Brief |
Repeat the records below exactly as they appear.

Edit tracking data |
--------------------------------
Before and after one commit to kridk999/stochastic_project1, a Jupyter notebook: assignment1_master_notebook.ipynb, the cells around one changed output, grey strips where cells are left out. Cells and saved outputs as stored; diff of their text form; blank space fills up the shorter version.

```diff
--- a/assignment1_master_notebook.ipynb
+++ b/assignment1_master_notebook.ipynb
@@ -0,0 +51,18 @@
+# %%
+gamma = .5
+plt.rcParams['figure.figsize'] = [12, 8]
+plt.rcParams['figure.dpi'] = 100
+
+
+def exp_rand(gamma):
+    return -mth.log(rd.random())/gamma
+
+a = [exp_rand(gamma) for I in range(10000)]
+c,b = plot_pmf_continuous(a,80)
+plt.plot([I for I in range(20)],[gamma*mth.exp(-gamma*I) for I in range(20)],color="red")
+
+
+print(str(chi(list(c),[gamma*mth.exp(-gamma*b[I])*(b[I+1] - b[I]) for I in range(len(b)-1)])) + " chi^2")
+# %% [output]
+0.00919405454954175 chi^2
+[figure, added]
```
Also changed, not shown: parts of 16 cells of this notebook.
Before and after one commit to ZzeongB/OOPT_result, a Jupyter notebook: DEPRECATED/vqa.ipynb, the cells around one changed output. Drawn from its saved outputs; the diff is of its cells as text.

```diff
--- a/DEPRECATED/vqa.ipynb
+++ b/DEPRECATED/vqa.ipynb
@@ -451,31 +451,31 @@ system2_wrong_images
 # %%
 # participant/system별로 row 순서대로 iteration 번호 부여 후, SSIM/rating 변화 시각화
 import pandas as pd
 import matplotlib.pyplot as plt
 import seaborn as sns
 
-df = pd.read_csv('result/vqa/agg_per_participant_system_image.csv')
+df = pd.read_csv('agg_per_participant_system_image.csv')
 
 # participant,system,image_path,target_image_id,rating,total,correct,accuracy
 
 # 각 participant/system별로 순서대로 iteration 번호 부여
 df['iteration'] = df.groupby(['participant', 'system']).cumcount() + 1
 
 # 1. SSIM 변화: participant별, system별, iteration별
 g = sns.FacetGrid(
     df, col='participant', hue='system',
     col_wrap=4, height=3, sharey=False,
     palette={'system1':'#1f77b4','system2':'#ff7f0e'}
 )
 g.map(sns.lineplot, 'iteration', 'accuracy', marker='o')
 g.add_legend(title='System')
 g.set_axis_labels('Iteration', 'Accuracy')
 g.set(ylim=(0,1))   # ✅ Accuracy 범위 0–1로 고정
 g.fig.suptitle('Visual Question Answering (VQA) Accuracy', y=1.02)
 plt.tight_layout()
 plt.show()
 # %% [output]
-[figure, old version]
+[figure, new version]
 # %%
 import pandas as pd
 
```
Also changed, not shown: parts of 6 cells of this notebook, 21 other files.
--------------------------------
Written solution |
Before and after one commit to kridk999/stochastic_project1, a Jupyter notebook: assignment1_master_notebook.ipynb, the cells around one changed output, grey strips where cells are left out. Cells and saved outputs as stored; diff of their text form; blank space fills up the shorter version.

```diff
--- a/assignment1_master_notebook.ipynb
+++ b/assignment1_master_notebook.ipynb
@@ -0,0 +51,18 @@
+# %%
+gamma = .5
+plt.rcParams['figure.figsize'] = [12, 8]
+plt.rcParams['figure.dpi'] = 100
+
+
+def exp_rand(gamma):
+    return -mth.log(rd.random())/gamma
+
+a = [exp_rand(gamma) for I in range(10000)]
+c,b = plot_pmf_continuous(a,80)
+plt.plot([I for I in range(20)],[gamma*mth.exp(-gamma*I) for I in range(20)],color="red")
+
+
+print(str(chi(list(c),[gamma*mth.exp(-gamma*b[I])*(b[I+1] - b[I]) for I in range(len(b)-1)])) + " chi^2")
+# %% [output]
+0.00919405454954175 chi^2
+[figure, added]
```
Also changed, not shown: parts of 16 cells of this notebook.
Before and after one commit to ZzeongB/OOPT_result, a Jupyter notebook: DEPRECATED/vqa.ipynb, the cells around one changed output. Drawn from its saved outputs; the diff is of its cells as text.

```diff
--- a/DEPRECATED/vqa.ipynb
+++ b/DEPRECATED/vqa.ipynb
@@ -451,31 +451,31 @@ system2_wrong_images
 # %%
 # participant/system별로 row 순서대로 iteration 번호 부여 후, SSIM/rating 변화 시각화
 import pandas as pd
 import matplotlib.pyplot as plt
 import seaborn as sns
 
-df = pd.read_csv('result/vqa/agg_per_participant_system_image.csv')
+df = pd.read_csv('agg_per_participant_system_image.csv')
 
 # participant,system,image_path,target_image_id,rating,total,correct,accuracy
 
 # 각 participant/system별로 순서대로 iteration 번호 부여
 df['iteration'] = df.groupby(['participant', 'system']).cumcount() + 1
 
 # 1. SSIM 변화: participant별, system별, iteration별
 g = sns.FacetGrid(
     df, col='participant', hue='system',
     col_wrap=4, height=3, sharey=False,
     palette={'system1':'#1f77b4','system2':'#ff7f0e'}
 )
 g.map(sns.lineplot, 'iteration', 'accuracy', marker='o')
 g.add_legend(title='System')
 g.set_axis_labels('Iteration', 'Accuracy')
 g.set(ylim=(0,1))   # ✅ Accuracy 범위 0–1로 고정
 g.fig.suptitle('Visual Question Answering (VQA) Accuracy', y=1.02)
 plt.tight_layout()
 plt.show()
 # %% [output]
-[figure, old version]
+[figure, new version]
 # %%
 import pandas as pd
 
```
Also changed, not shown: parts of 6 cells of this notebook, 21 other files.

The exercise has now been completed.